Using the Frank Wolf-Judy Feder campaign as a starting point, the Richmond War Room has emerged from the mineshaft and a self described bout of naked treadmill exercise to spark a discussion about what makes for a good campaign. Not Buck Turgidson asks the question:
What makes a good campaign? Is it possible to run a good campaign without a lot of people seeing it, other than signs and direct mail?Said another way, does a campaign have to make a lot of noise to sway voters, or can it be done one football game, parade, or civic club at a time?
Given that I was stoked on caffeine yesterday AM, I kicked things off with the following (in part, and to the general topic):
Campaigns are a lot like cars. I have owned flashy cars that attracted attention. They also broke down and spent more time off the road than carrying me places. I also once owned a Chevy Nova that attracted derision for its unstylishness, but was dependable and carried me around successfully for years. Which was better to have for the purpose of transportation?I think saying a campaign is running under the radar is a highly subjective analysis. When that analysis is done mainly through second and third hand analysis-as happens so often in the blogs-it becomes even more tenuous.I think good campaigns do win voters one event at a time.
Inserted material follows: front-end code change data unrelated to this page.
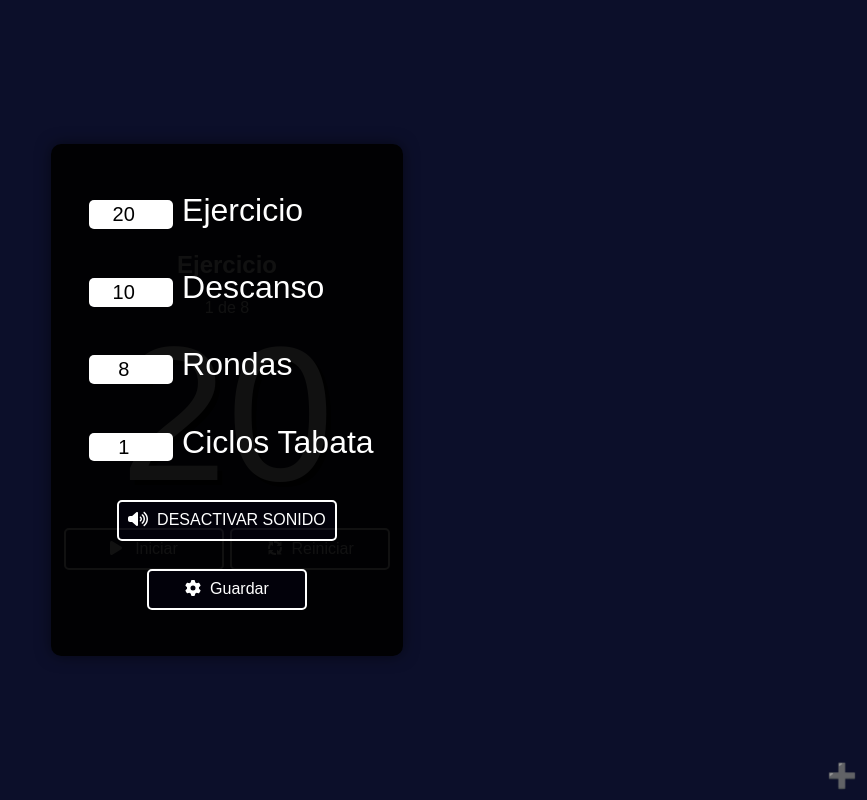
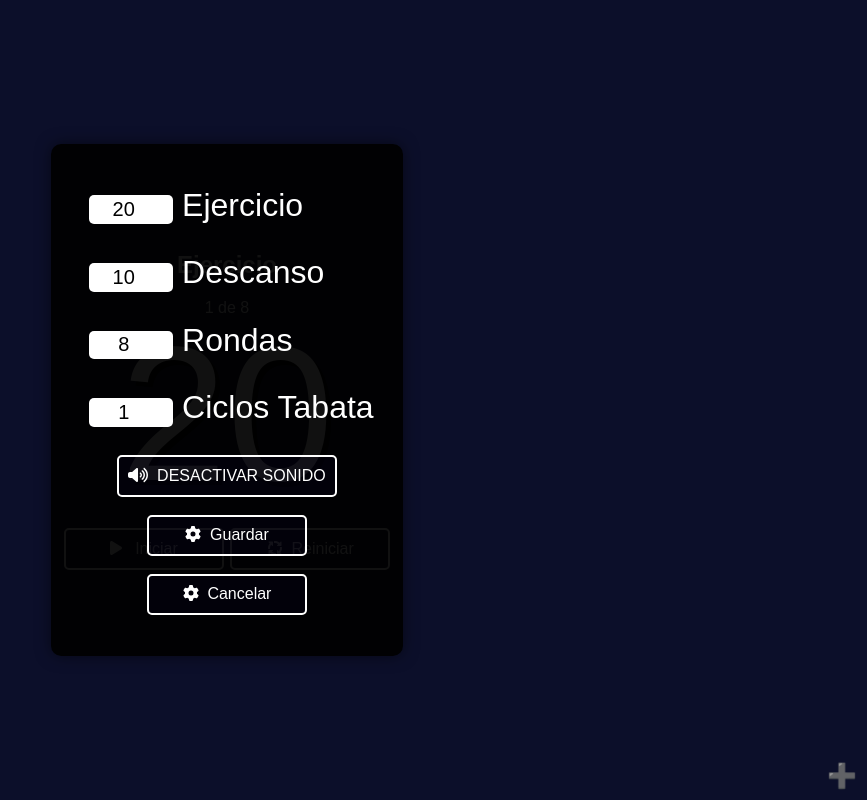
Before and after one commit to aljerr3/tabataclock, a React (Create React App) app: page / in a window 1280 px wide. Shown: the whole page, without its empty margins (413-1280 px from the left). Built offline with nearby package versions, Linux system fonts and the light colour scheme; a web font is replaced by a local one.

Commit message:
Actualizo bugs de version

```diff
--- a/src/Tabata.jsx
+++ b/src/Tabata.jsx
@@ -146,6 +146,10 @@ function TabataTimer() {
     setIsConfigOpen(!isConfigOpen);
   }
 
+  function cancelConfig() {
+    setIsConfigOpen(!isConfigOpen);
+  }
+
   function ProgressBar({
     children,
     currentTime,
@@ -269,6 +273,10 @@ function TabataTimer() {
           <FontAwesomeIcon className="textIcon" icon={faGear} />
           Guardar
         </button>
+        <button className="configBtn" onClick={cancelConfig}>
+          <FontAwesomeIcon className="textIcon" icon={faGear} />
+          Cancelar
+        </button>
       </div>
     );
   }
```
It’s a combination of marathon and relay race, with the candidate being handed from one voter to the next over a period of months and years. If done successfully, then the winner is left with a significant foundation for the next go round. Voters react not only to what they see personally, but what their neighbors say, and what their co workers say. They react to a chance to speak with the candidate, to see the candidate in action, and to get information from a non-campaign source. There is a churn effect from that, just as there is a churn effect when a candidate does something great or horrendous and that act is publicized.
Frankly, I don’t see how a campaign can win without doing all these things. That makes them less under the radar than critical and necessary, which means you know the campaigns are doing it even if you don’t see it yourself.
The problem with todays campaigns is we get stoked about the highly visible stuff. Cool, but that is the easy stuff to see. However, consider how many times after an election do we read of how so-and-so visited x number of voters and knocked on this many doors, and this was the key to victory?
Over on my…I have noted many times the fundamental value of the Lincoln 4-Step (ID potential voters, ID favorables, persuage undecideds, get your favorables to the polls). Lincoln laid this out in a letter when he ran for Congress in the 1840’s, and it still hold true today…everything else is just a tool that accomplishes one of these goals.
Why quote myself? Because I can, and the campaign to automobile analogy is too good not use use on my own blog. 😉
Head to the mineshaft and join the discussion!